The tracks and SST data for drifters deployed by students at the six locations - Boston, Miami, Mobile, Santa Barbara, Seattle, and Maui - are available at the ADP Earth Day 2012 web site.  Media information, videos, winning essays and artwork, and photos can be accessed there as well.

BLUE Ocean Film Festival ADP Experience
The NOAA Adopt a Drifter Program (ADP) was highlighted during the BLUE Ocean Film Festival in Savannah, GA in 2009 and Monterey, CA in 2010.  Once again, the ADP will have a presence in Monterey in September 2012 to celebrate BLUE.

Students launch a surface drifter from the National Marine Sanctuary vessel Fulmar

Student essay contest winners from Notre Dame High School in Salinas, CA, deploy their school's drifter from the Monterey Bay National Marine Sanctuary vessel Fulmar, along with Adopt a Drifter Program coordinator, Diane Stanitski, as part of the BLUE Ocean Film Festival in 2010. Credit: NOAA.

The mission of the BLUE educational initiative is to give students an interactive learning experience that increases their understanding of marine currents, fosters interest in the ocean-related sciences and comprehension of how the ocean connects us all.

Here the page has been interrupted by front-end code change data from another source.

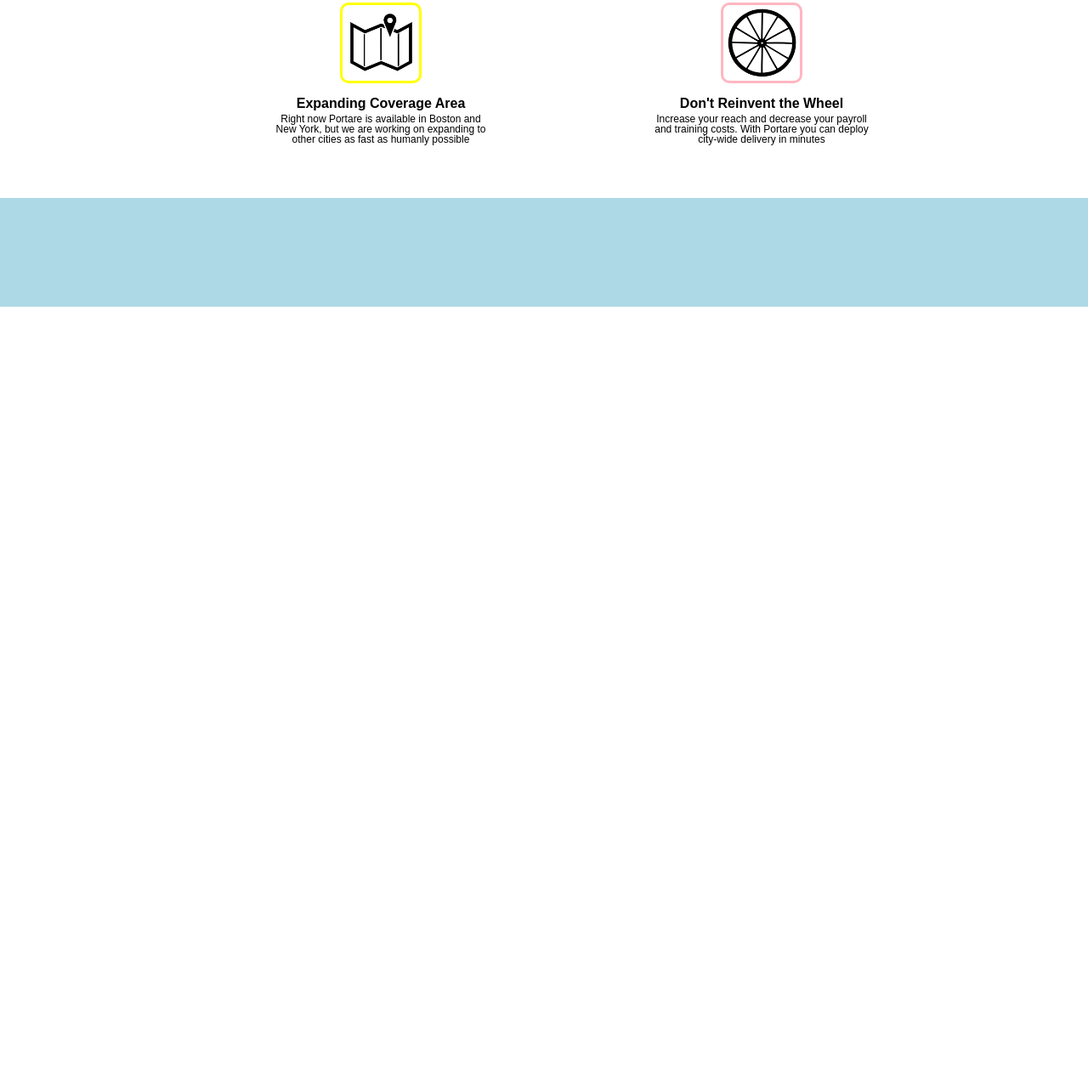
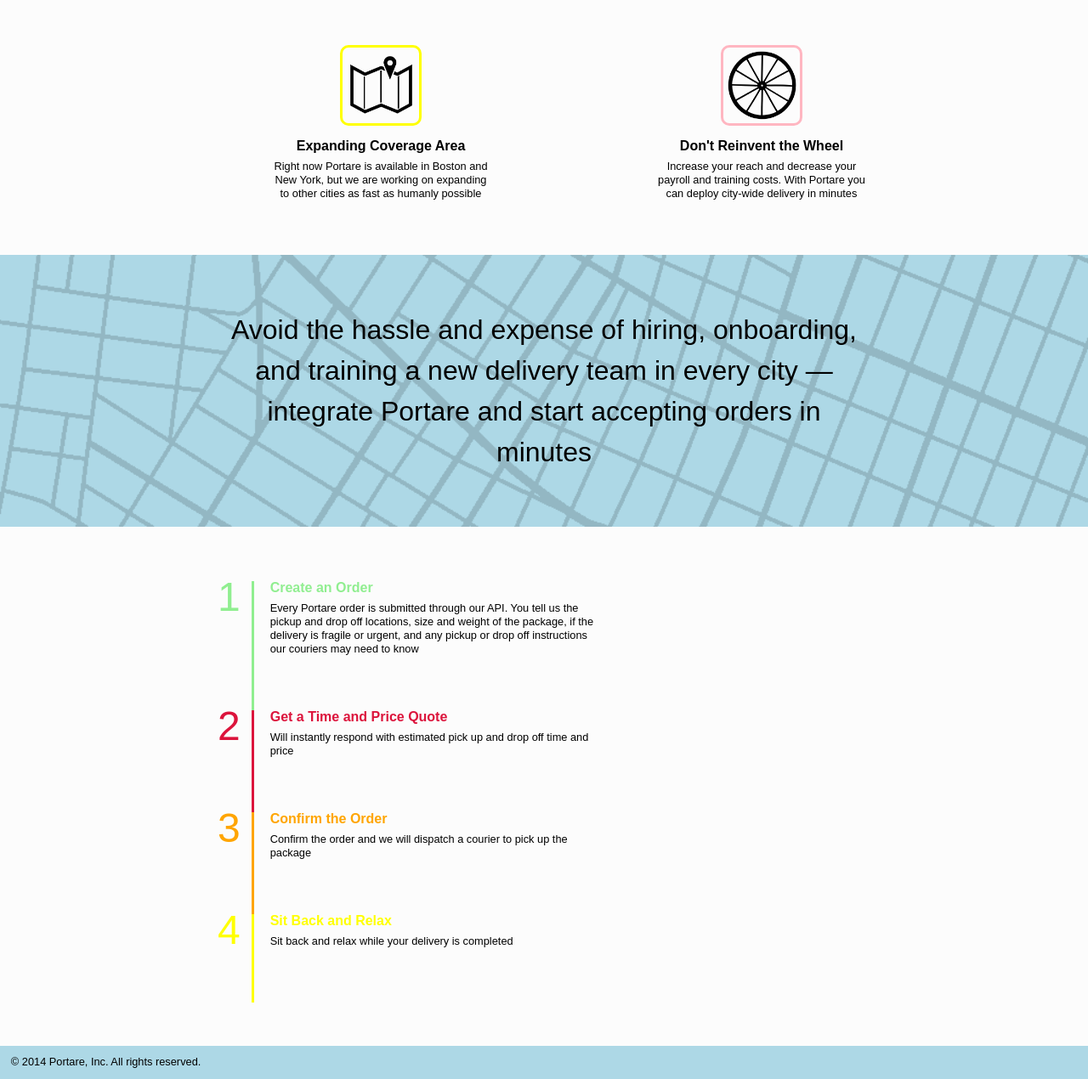
Before and after one commit to jrosen3/portare, a plain HTML site: page index.html in a window 1280 px wide. Shown: the part 739-2009 px from the top of the page at 85% size. Before the commit the page ends 1100 px from the top, so only its background shows below. Drawn offline with nearby package versions, Linux system fonts and the light colour scheme.

Commit message:
who it works

```diff
--- a/css/main.css
+++ b/css/main.css
@@ -1,14 +1,8 @@
-.c1-b {
-	background-color: lightblue;
-}
-
-.c1-t {
-	color: lightblue;
-}
-
 body {
 	font-family: sans-serif;
 	/*letter-spacing: 1px;*/
+	background-color: rgba(0, 0, 0, .0125);
+
 }
 
 h1 {
@@ -31,8 +25,8 @@ h3 {
 	text-align: center;
 	padding: 15% 0% 5% 0%;
 	background: linear-gradient(
-      rgba(0, 0, 0, 0.75),
-      rgba(0, 0, 0, 0.75)
+      rgba(0, 0, 0, 0.65),
+      rgba(0, 0, 0, 0.65)
     ),
 	url('../img/city-birdeye.gif');
 	background-size: cover;
@@ -58,30 +52,32 @@ h3 {
 	padding: 1% 5%;
 	border: 3px solid lightblue;
 	border-radius: 10px;
-	color: lightblue;
+}
+
+#top-box a:hover {
+	background-color: rgba(0, 0, 0, 0.50);
 }
 
 #top-box p {
 	margin-top: 2%;
-	font-size: 75%;
-}
-
-#tag-line {
-	width: 100%;
-	padding: 2.5% 0% 2.5% 0%;
-	text-align: center;
+	font-size: 80%;
 }
 
 .points-row {
 	width: 80vw;
-	height: 13vw;
+	background-color: pink;
+}
+
+#points-row-1 {
 	margin: 5vw auto;
-	/*background-color: pink;*/
+}
+
+#points-row-2 {
+	margin: 0vw auto;
 }
 
 .points {
 	width: 20vw;
-	height: inherit;
 	float: left;
 	text-align: center;
 }
@@ -91,7 +87,11 @@ h3 {
 }
 
 #points-row-2 .points:nth-of-type(1) {
-	margin: 0vw 15vw;
+	margin: 5vw 15vw;
+}
+
+#points-row-2 .points:nth-of-type(2) {
+	margin: 5vw 0vw;
 }
 
 .points .icon {
@@ -132,20 +132,109 @@ h3 {
 }
 
 .points h2 {
-	margin-bottom: .5vh;
+	margin-bottom: 1vh;
 }
 
 .points p {
-	font-size: 75%;
+	font-size: 80%;
+	line-height: 125%;
+}
+
+#tag-line {
+	clear: both;
+	width: 100%;
+	padding: 5% 0%;
+	text-align: center;
+	margin-bottom: 5%;
+
+	background-image: url('../img/citygrid-15.png');
+	background-size: cover;
+	background-repeat: no-repeat;
+	background-position: center;
+}
+
+#tag-line p {
+	padding: 0% 20%;
+	font-size: 200%;
+	line-height: 150%;
 }
 
 #how-it-works {
+	width: 80vw;
+	padding: 0% 0% 0% 20%;
+	margin: 0px auto;
+}
+
+#how-it-works .icon, .line, .text {
+	float: left;
+}
+
+#how-it-works .icon {
+	font-size: 300%;
+	margin-top: -5px;
+}
+
+.text {
+	width: 30vw;
+	padding: 0vw 0vw 5vw 1.5vw;
+	border-left: 3px solid;
+}
+
+.text h2 {
+	margin-bottom: 1vh;
+}
+
+.text p {
+	font-size: 80%;
+	line-height: 125%;
+	color: black;
+}
+
+#w-1, #w-2, #w-3, #w-4 {
 	clear: both;
+	margin-right: 1vw;
+}
+
+#w-1, #w-1-t {
+	color: lightgreen;
+	border-color: lightgreen;
+}
+
+#w-2, #w-2-t {
+	color: crimson;
+	border-color: crimson;
+}
+
+#w-3, #w-3-t {
+	color: orange;
+	border-color: orange;
+}
+
+#w-4, #w-4-t {
+	color: yellow;
+	border-color: yellow;
+	margin-bottom: 5%;
+}
+
+#footer {
 	width: 100%;
-	padding: 5% 0% 5% 0%;
+	clear: both;
+}
+
+#footer p {
+	padding: 1%;
+	font-size: 80%;
 }
 
 .link {
 	text-decoration: none;
 	color: inherit;
 }
+
+.c1-b {
+	background-color: lightblue;
+}
+
+.c1-t {
+	color: lightblue;
+}
--- a/index.html
+++ b/index.html
@@ -21,14 +21,10 @@
   <body>
     <div id="top-box" class="c1-b">
       <h1>Power your last-mile-logistics with <span class="name c1-t">Portare</span></h1>
-      <h3>A simple API to integrate on demand, intracity delivery into your application</h3>
-      <a href="mailto:team@portare.co" class="link c1-t">Get Started</a>
+      <h3>A simple API to provide on demand, intracity delivery for your business</h3>
+      <a href="https://www.google.com" class="link c1-t">Get Started</a>
       <p>No credit card required</p>
     </div>
-
-    <!-- <div id="tag-line">
-      <h2>Save money and increase your serviceable area</h2>
-    </div> -->
 
     <div id="points-row-1" class="points-row">
       <div class="points">
@@ -61,8 +57,38 @@
       </div>
     </div>
 
-    <div id="how-it-works" class="c1-b">
-      <h2></h2>
+    <div id="tag-line" class="c1-b">
+      <p>Avoid the hassle and expense of hiring, onboarding, and training a new delivery team in every city — integrate Portare and start accepting orders in minutes</p>
+    </div>
+
+    <div id="how-it-works">
+      <div class="icon" id="w-1">1</div>
+      <div class="text" id="w-1-t">
+        <h2>Create an Order</h2>
+        <p>Every Portare order is submitted through our API. You tell us the pickup and drop off locations, size and weight of the package, if the delivery is fragile or urgent, and any pickup or drop off instructions our couriers may need to know</p>
+      </div>
+
+      <div class="icon" id="w-2">2</div>
+      <div class="text" id="w-2-t">
+        <h2>Get a Time and Price Quote</h2>
+        <p>Will instantly respond with estimated pick up and drop off time and price</p>
+      </div>
+
+      <div class="icon" id="w-3">3</div>
+      <div class="text" id="w-3-t">
+        <h2>Confirm the Order</h2>
+        <p>Confirm the order and we will dispatch a courier to pick up the package</p>
+      </div>
+
+      <div class="icon" id="w-4">4</div>
+      <div class="text" id="w-4-t">
+        <h2>Sit Back and Relax</h2>
+        <p>Sit back and relax while your delivery is completed</p>
+      </div>
+    </div>
+
+    <div id="footer" class="c1-b">
+      <p>&copy; <script>document.write(new Date().getFullYear());</script> Portare, Inc. All rights reserved.</p>
     </div>
   </body>
 </html>
```
Also changed, not shown: img/citygrid-15.png (added), img/citygrid-50.png (added), img/citygrid.png (added).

As a part of the 2012 BLUE Ocean Film Festival’s (BLUE) Ocean Education Outreach, they are teaming up with the NOAA Adopt a Drifter Program and the Monterey Bay National Marine Sanctuary’s (MBNMS) Education Program to offer local and partnering international high school students the opportunity to participate in an engaging oceanographic program.

A NOAA drifting buoy will be ceremoniously launched in September 2012 from the National Marine Sanctuary’s R/V Fulmar, the vessel that will carry the buoys and winning students out to the designated deployment area.  All local participating classrooms will be invited to partake in a series of dockside activities and a ceremonial launch prior to the actual deployment.  Participating schools and the public will then be able to track the buoy’s progress via the web.

The drifters contribute to the larger global drifter array and measure and transmit sea surface temperature and positioning coordinates via satellite for approximately 400 days.